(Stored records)
——

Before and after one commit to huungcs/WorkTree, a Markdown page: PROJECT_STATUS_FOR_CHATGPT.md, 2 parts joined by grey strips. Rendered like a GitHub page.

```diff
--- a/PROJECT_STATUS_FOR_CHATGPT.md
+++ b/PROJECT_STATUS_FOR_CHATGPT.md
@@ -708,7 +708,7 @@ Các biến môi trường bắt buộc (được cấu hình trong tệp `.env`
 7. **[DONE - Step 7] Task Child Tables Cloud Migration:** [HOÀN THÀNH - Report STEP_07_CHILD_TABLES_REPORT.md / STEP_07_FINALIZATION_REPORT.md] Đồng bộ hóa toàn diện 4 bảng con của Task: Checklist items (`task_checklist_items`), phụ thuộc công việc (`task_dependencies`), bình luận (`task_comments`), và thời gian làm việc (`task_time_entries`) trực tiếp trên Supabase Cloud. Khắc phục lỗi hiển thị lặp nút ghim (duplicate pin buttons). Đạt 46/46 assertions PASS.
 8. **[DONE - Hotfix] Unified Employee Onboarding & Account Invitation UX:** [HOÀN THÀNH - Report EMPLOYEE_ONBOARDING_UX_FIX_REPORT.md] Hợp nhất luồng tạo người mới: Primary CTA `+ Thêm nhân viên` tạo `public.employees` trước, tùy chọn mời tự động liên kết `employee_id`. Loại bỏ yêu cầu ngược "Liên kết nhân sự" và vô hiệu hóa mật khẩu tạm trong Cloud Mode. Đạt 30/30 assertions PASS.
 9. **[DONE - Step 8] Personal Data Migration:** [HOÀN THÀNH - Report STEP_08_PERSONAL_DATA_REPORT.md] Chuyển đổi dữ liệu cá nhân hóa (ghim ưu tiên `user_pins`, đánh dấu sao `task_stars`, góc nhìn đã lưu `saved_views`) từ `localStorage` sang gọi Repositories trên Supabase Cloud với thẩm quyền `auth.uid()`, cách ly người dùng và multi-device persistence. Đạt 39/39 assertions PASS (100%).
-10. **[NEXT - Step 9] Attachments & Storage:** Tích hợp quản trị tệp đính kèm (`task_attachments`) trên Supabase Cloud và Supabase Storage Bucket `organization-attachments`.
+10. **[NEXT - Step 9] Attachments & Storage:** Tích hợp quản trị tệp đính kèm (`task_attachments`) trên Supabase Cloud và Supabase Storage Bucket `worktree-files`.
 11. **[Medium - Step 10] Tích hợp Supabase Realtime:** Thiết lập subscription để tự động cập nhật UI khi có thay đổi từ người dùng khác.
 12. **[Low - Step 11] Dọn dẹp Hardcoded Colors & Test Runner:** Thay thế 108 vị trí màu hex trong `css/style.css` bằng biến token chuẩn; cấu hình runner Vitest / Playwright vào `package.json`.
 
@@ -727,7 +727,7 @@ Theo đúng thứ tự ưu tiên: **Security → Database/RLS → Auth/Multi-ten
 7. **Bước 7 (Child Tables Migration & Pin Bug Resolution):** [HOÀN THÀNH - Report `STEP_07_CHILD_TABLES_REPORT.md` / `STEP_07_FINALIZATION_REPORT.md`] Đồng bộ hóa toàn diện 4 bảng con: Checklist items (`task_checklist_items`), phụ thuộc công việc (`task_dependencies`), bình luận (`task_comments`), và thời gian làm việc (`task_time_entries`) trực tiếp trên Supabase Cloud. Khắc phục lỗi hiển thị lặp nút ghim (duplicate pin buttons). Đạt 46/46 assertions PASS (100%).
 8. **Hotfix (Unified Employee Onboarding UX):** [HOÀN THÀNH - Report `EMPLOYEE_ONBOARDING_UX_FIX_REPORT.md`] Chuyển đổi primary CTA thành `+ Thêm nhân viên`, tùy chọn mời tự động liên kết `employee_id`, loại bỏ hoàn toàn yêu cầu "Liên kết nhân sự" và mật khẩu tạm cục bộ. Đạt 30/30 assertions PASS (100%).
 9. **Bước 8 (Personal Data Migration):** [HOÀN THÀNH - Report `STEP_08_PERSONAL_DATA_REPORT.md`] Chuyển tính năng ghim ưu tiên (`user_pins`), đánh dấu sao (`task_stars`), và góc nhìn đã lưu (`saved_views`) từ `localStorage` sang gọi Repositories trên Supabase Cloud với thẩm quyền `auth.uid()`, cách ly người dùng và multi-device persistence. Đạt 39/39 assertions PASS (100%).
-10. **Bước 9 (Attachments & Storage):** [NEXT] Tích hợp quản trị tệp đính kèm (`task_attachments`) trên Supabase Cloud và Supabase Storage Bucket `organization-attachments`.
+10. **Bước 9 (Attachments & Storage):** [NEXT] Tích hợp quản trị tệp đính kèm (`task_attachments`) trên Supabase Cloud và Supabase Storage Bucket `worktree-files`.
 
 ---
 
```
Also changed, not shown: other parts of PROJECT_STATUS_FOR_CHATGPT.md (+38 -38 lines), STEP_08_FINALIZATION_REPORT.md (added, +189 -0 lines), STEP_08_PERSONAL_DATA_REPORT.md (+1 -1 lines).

——

● **ABOUT THIS TASK**: Look through the entries and return every line where "biến" appears.

● **TASK ANSWER**:
@@ -708,7 +708,7 @@ Các biến môi trường bắt buộc (được cấu hình trong tệp `.env`
 12. **[Low - Step 11] Dọn dẹp Hardcoded Colors & Test Runner:** Thay thế 108 vị trí màu hex trong `css/style.css` bằng biến token chuẩn; cấu hình runner Vitest / Playwright vào `package.json`.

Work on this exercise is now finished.